Two Spirits wanting what two bodies can (Bent Branderup)
In our fast moving and digitized world many riders aim for a gentle and well-thought-out education for horse and rider, without the pressure of competing. The Academic Art of Riding is based on the knowledge of the old masters, like Xenophon, Pluvinel, Guérinière and Steinbrecht, just to name the most outstanding ones. Dedicating his life to the Academic Art of Riding, Bent Branderup studies the old masters over and over again, as well as he constantly questions his own and his students‘ work. 17 single steps cover the academic ladder that schools body and mind of horse and rider.
Which heritage the old masters handed down to us riders? When did they agree on something and what did they criticize? Do our current studies of psychology, bio-mechanics and pedagogics match the old master`s knowledge and recommendations? The Knighthood of the Academic Art of Riding is a community of passionate horse people who share fundamental ideals and have at their disposal a certain level of proved skills. The main tasks of the international academy are research and education, always aware of ethical aspects that concern the human-equine relationship.

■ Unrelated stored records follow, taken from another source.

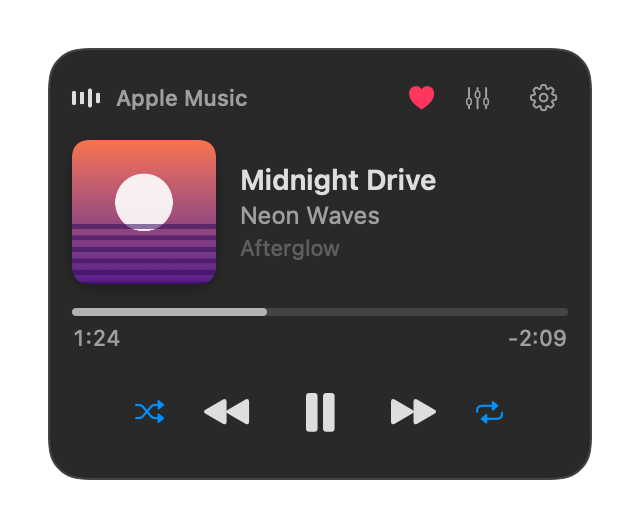
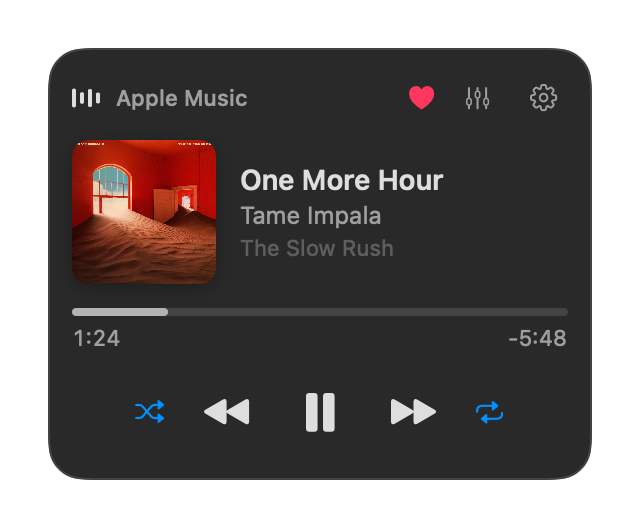
Real artwork in demo images, shorter README

diff --git a/Sources/Demo.swift b/Sources/Demo.swift
@@ -1,15 +1,15 @@
 import SwiftUI
 import AppKit
 
-/// `MusicBar --render <dir>` draws the real views with demo data to PNGs (used for the README images).
+/// `MusicBar --render <dir> [--art <image>]` draws the real views with demo data to PNGs (used for the README images).
 @MainActor
 enum Demo {
-    static func run(dir: URL) {
+    static func run(dir: URL, artPath: String?) {
         try? FileManager.default.createDirectory(at: dir, withIntermediateDirectories: true)
-        let art = render(cover, scale: 1)!
+        let art = artPath.flatMap { NSImage(contentsOfFile: $0) } ?? render(cover, scale: 1)!
         func np(_ playing: Bool) -> NowPlaying {
-            NowPlaying(player: .music, title: "Midnight Drive", artist: "Neon Waves", album: "Afterglow",
-                       duration: 214, position: 84, isPlaying: playing, shuffle: true, repeatMode: "all", favorited: true)
+            NowPlaying(player: .music, title: "One More Hour", artist: "Tame Impala", album: "The Slow Rush",
+                       duration: 433, position: 84, isPlaying: playing, shuffle: true, repeatMode: "all", favorited: true)
         }
         let playing = MediaController(demo: np(true), artwork: art)
         let paused = MediaController(demo: np(false), artwork: art)
@@ -60,7 +60,7 @@ enum Demo {
         save(render(hero), dir.appendingPathComponent("hero.png"))
     }
 
-    /// Generated cover so no copyrighted artwork ships in the repo.
+    /// Generated fallback cover, used when no `--art` image is passed.
     static var cover: some View {
         ZStack {
             LinearGradient(colors: [Color(red: 0.98, green: 0.45, blue: 0.3), Color(red: 0.35, green: 0.1, blue: 0.55)],

diff --git a/Sources/main.swift b/Sources/main.swift
@@ -69,7 +69,8 @@ final class AppDelegate: NSObject, NSApplicationDelegate, NSPopoverDelegate {
 
     func applicationDidFinishLaunching(_ n: Notification) {
         if let i = CommandLine.arguments.firstIndex(of: "--render"), i + 1 < CommandLine.arguments.count {
-            MainActor.assumeIsolated { Demo.run(dir: URL(fileURLWithPath: CommandLine.arguments[i + 1])) }
+            let art = CommandLine.arguments.firstIndex(of: "--art").flatMap { $0 + 1 < CommandLine.arguments.count ? CommandLine.arguments[$0 + 1] : nil }
+            MainActor.assumeIsolated { Demo.run(dir: URL(fileURLWithPath: CommandLine.arguments[i + 1]), artPath: art) }
             exit(0)
         }
         item = NSStatusBar.system.statusItem(withLength: 46)

diff --git a/README.md b/README.md
@@ -1,104 +1,57 @@
 <div align="center">
 
-<img src="assets/hero.png" alt="MusicBar: album cover and live waveform in the macOS menu bar" width="100%">
+<img src="assets/hero.png" alt="MusicBar: album cover and waveform in the macOS menu bar" width="100%">
 
 # MusicBar
 
-**Your album cover and a live waveform, right in the macOS menu bar.**
-A tiny, native Now Playing for Apple Music and Spotify, with a popover you will actually enjoy using.
+**Your album cover in the macOS menu bar, with a waveform next to it.**
 
 [![macOS](https://img.shields.io/badge/macOS-14.2%2B-black?logo=apple&logoColor=white)](#install)
-[![Swift](https://img.shields.io/badge/Swift-SwiftUI%20%2B%20AppKit-F05138?logo=swift&logoColor=white)](#how-it-works)
 [![License: MIT](https://img.shields.io/badge/license-MIT-blue)](LICENSE)
+[![Download](https://img.shields.io/github/v/release/Daniil15DDD/MusicBar?label=download)](https://github.com/Daniil15DDD/MusicBar/releases/latest)
 [![Ko-fi](https://img.shields.io/badge/Ko--fi-Support%20me-FF5E5B?logo=ko-fi&logoColor=white)](https://ko-fi.com/barabashka123)
 
 </div>
 
----
-
 ## Why
 
-macOS shows a generic icon for Now Playing. MusicBar puts the **real cover art** in the menu bar with a small animated waveform beside it, like the Dynamic Island on iPhone. Click it for a compact player.
+macOS shows a plain icon for Now Playing. MusicBar shows the **real cover** instead, like the iPhone's Dynamic Island. Click it for a small player.
 
 <div align="center">
 <img src="assets/menubar-playing.png" height="64" alt="Playing">
-&nbsp;&nbsp;&nbsp;
-<img src="assets/menubar-paused.png" height="64" alt="Paused: darker cover and pause icon">
-<br>
-<sub>Playing &nbsp;·&nbsp; Paused (cover dims, pause icon)</sub>
+&nbsp;&nbsp;
+<img src="assets/menubar-paused.png" height="64" alt="Paused">
+<br><sub>Playing · Paused</sub>
+<br><br>
+<img src="assets/popover.png" width="360" alt="The player popover">
 </div>
 
 ## Features
 
-- **Real album artwork** in the actual menu bar item (not a floating window), rounded like Apple's.
-- **Animated waveform** next to it. It runs only while a track plays, and shows a pause icon when paused.
-- **Compact popover**: cover, title, artist, album, draggable progress bar, previous / play-pause / next, shuffle, repeat.
-- **Favourite** the current song and open an **Equalizer** panel (presets and on/off) for Apple Music.
-- **Press animation** on play/pause, instant response, no flicker when the song changes.
-- **Apple Music and Spotify**, auto-detected, switches between them gracefully.
-- **Light on resources**: event-driven updates, no Dock icon, no windows until you click.
-- **Settings**: launch at login, hide artwork or waveform, choose the player, click behaviour, what to show when nothing plays.
-- **No audio recording by default.** See [the waveform](#about-the-waveform).
-
-<div align="center">
-<img src="assets/popover.png" width="360" alt="The MusicBar popover">
-</div>
+- Real album art and an animated waveform in the menu bar
+- Compact player: seek bar, previous / play / next, shuffle, repeat
+- Favourite and equalizer presets (Apple Music)
+- Works with **Apple Music** and **Spotify**
+- Light on resources, no Dock icon, no audio recording
 
 ## Install
 
-**Easiest:** download `MusicBar-1.0.zip` from [Releases](https://github.com/Daniil15DDD/MusicBar/releases/latest), unzip, and move `MusicBar.app` to Applications. It is not notarized, so on first launch right-click → **Open** (or run `xattr -cr /Applications/MusicBar.app`).
+1. Download `MusicBar-1.0.zip` from [Releases](https://github.com/Daniil15DDD/MusicBar/releases/latest) and unzip it.
+2. Move `MusicBar.app` to Applications and right-click → **Open** (it is not notarized).
+3. Allow it to control Music and Spotify when macOS asks.
 
-**Or build it yourself.** No Xcode needed, the Command Line Tools are enough:
+Needs macOS 14.2+. To build from source instead: `git clone` this repo, then `./build.sh` (Command Line Tools are enough).
 
-```bash
-git clone https://github.com/Daniil15DDD/MusicBar.git
-cd MusicBar
-./build.sh
-open build/MusicBar.app
-```
+## Good to know
 
-Or generate an Xcode project: `brew install xcodegen && xcodegen`, then open `MusicBar.xcodeproj`.
-
-Requires **macOS 14.2+**, Apple Silicon or Intel. The build is ad-hoc signed; for sharing builds, sign with your Developer ID and notarize.
-
-On first launch macOS asks to let MusicBar control **Music** and **Spotify**. Allow both (System Settings → Privacy & Security → Automation).
-
-## About the waveform
-
-Honest answer: by default the bars move like Boring Notch's: a lively, music-style animation that **does not listen to your audio**. Apple Music and Spotify streams are protected, and reading what they play means capturing system audio, which needs a permission prompt and shows macOS's recording indicator.
-
-If you want it to react to the actual sound, turn on **Settings → Make waveform react to the audio**. MusicBar then reads live levels (five frequency bands) from a system audio tap, only while a track is playing. Nothing is recorded or stored. It is off by default.
-
-## How it works
-
-- `MediaController` reads Music and Spotify through AppleScript (public API, no private frameworks). It updates from Music's and Spotify's own distributed notifications, with a slow safety poll, and caches artwork per track.
-- The menu bar item is an `NSStatusItem` whose button hosts a SwiftUI view with a fixed width, so it never jumps when the song changes.
-- The popover is SwiftUI in an `NSPopover` and is released when closed.
-- `swift build`-free: `build.sh` compiles a universal binary with `swiftc` and signs it.
-
-Regenerate the images in `assets/` with `build/MusicBar.app/Contents/MacOS/MusicBar --render assets`.
-
-## Limitations
-
-- Only Apple Music and Spotify are supported (system-wide Now Playing needs private APIs, so it is not used).
-- Favourite and Equalizer are Apple Music only. Spotify's scripting interface does not offer them.
-- The Equalizer panel controls presets and on/off; Apple Music does not let scripts open its own EQ window.
-- Streamed songs have no readable audio file, so there is no offline analysis.
-
-## Troubleshooting
-
-- **No song info:** check Automation permission. Reset with `tccutil reset AppleEvents` and relaunch.
-- **No artwork:** some streamed tracks expose none to AppleScript; a placeholder is shown.
-- **Item hidden:** a crowded menu bar or the notch can hide it. Quit other items, or move it with ⌘-drag.
+- The waveform is a lively animation, not a real audio analysis, so nothing is listened to. An optional setting makes it react to live audio (macOS then asks for audio-capture permission).
+- Favourite and equalizer are Apple Music only.
+- No song info? Check System Settings → Privacy & Security → Automation.
 
 ## Support
 
-If MusicBar makes your menu bar nicer, you can support development:
+If you like it, you can support me on Ko-fi, and a star helps others find it.
 
 [![Support me on Ko-fi](https://img.shields.io/badge/Support%20me%20on-Ko--fi-FF5E5B?style=for-the-badge&logo=ko-fi&logoColor=white)](https://ko-fi.com/barabashka123)
 
-A star on the repo helps others find it too.
-
-## Credits and license
-
-Inspired by the Now Playing experience in iOS and by [Boring Notch](https://github.com/TheBoredTeam/boring.notch). No code was copied. MIT licensed, see [LICENSE](LICENSE).
+MIT licensed. Inspired by iOS Now Playing and [Boring Notch](https://github.com/TheBoredTeam/boring.notch); no code copied. Album artwork shown in the images belongs to its owners.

The 230 members consider themselves as belonging to a brain pool whose members advance through constant exchange.
15 to 20 of them will pass their knowledge to the readers of the „Academic Art of riding“ – they are well known experts of communication, body language, bitless art of riding, rehabilitation, psychology. From the first step – Horsemanship to the Schools above the ground – they share their knowledge, always keeping the focus on two spirits wanting what two bodies can. To become one – just to spend a beautiful time together with our horses.

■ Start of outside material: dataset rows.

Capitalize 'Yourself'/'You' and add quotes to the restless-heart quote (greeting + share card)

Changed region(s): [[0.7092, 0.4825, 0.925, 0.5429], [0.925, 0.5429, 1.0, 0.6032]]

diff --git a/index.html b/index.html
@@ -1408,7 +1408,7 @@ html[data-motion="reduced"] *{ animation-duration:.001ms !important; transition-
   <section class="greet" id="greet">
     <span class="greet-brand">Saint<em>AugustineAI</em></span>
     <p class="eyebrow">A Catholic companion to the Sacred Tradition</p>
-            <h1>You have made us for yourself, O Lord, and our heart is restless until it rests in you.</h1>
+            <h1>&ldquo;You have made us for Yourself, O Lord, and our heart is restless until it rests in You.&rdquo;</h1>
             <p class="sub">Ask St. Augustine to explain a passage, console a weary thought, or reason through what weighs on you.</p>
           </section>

This series of books about the Academic Art of Riding features articles about the different steps in the AAR, written by Bent Branderup and various Selected Branderup® Trainers.

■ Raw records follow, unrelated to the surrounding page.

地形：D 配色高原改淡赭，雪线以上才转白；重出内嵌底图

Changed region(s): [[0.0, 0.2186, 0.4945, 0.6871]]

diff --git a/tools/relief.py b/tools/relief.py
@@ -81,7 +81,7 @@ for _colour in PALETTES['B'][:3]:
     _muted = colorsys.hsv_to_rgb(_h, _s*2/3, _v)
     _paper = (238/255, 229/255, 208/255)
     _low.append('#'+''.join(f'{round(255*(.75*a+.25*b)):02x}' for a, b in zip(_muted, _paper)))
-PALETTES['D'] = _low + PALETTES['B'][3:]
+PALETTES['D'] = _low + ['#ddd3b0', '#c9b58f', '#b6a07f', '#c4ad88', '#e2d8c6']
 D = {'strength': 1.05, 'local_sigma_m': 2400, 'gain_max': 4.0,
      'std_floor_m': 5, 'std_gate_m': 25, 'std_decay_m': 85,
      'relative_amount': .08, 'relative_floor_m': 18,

Longe work Volume 3
On the longe the horse learns to respond to various visual aids. It reacts initially in the basic gaits – also to voice, longe, and whip. Later, during the advanced longing, more work aiming at collection can be added.
Bent Branderup tells us about his journey to the art of riding and how he perceived longe work with his masters. Kathrin Branderup-Tannous deals in detail with the influence of the longe in the framework of the toolbox of the Academic Art of Riding. Celina Harich supplies the starter package for longeing, Hanna Engstrom reveals how we perfect our technique in “dry runs” without horses. Maja Caspersen provides helpful exercises handling the whip and longeing whip. Janna Behries and Gerlinde Schnapperelle reveal how we riders become dancers. Claudia Straub shows us how we can train our eye as trainers of the horse. Imke Eisenschmidt provides us with many inner images that accompany us in longeing.